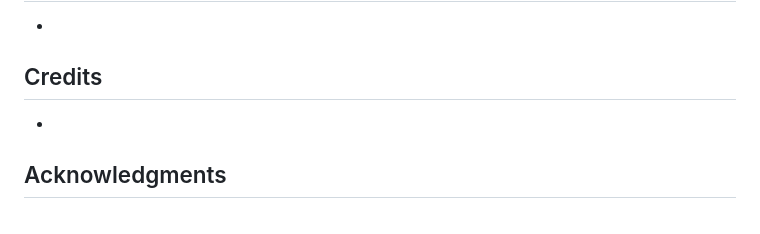
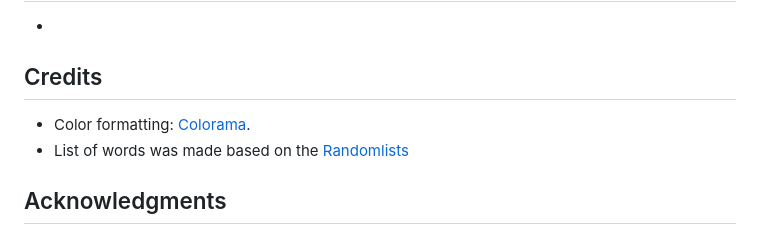
Before and after one commit to aleksandrasucho/hangman-game, a Markdown page: README.md, the part around the change printed below. Drawn GitHub-style.

Commit message:
Add credits section to README file

```diff
--- a/README.md
+++ b/README.md
@@ -170,7 +172,10 @@ The site can be accessed by this [link](https://hang-man-game55-2e55bd9f26a2.her
 ## Deployment
 -
 ## Credits
--
+
+- Color formatting: [Colorama](https://pypi.org/project/colorama/).
+- List of words was made based on the [Randomlists](https://www.randomlists.com/random-words)
+
 ## Acknowledgments
 
 - [Juliia Konovalova ](https://github.com/IuliiaKonovalova) was a great supporter. She guided me through the development of the project and helped me to learn a lot of new things by challenging me to do something new.
```
Also changed, not shown: other parts of README.md (+2 -0 lines).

______

_Task details_. Read through the listing and copy each line in which the word "README" occurs.

_Task solution_.
Before and after one commit to aleksandrasucho/hangman-game, a Markdown page: README.md, the part around the change printed below. Drawn GitHub-style.
Add credits section to README file
--- a/README.md
+++ b/README.md
Also changed, not shown: other parts of README.md (+2 -0 lines).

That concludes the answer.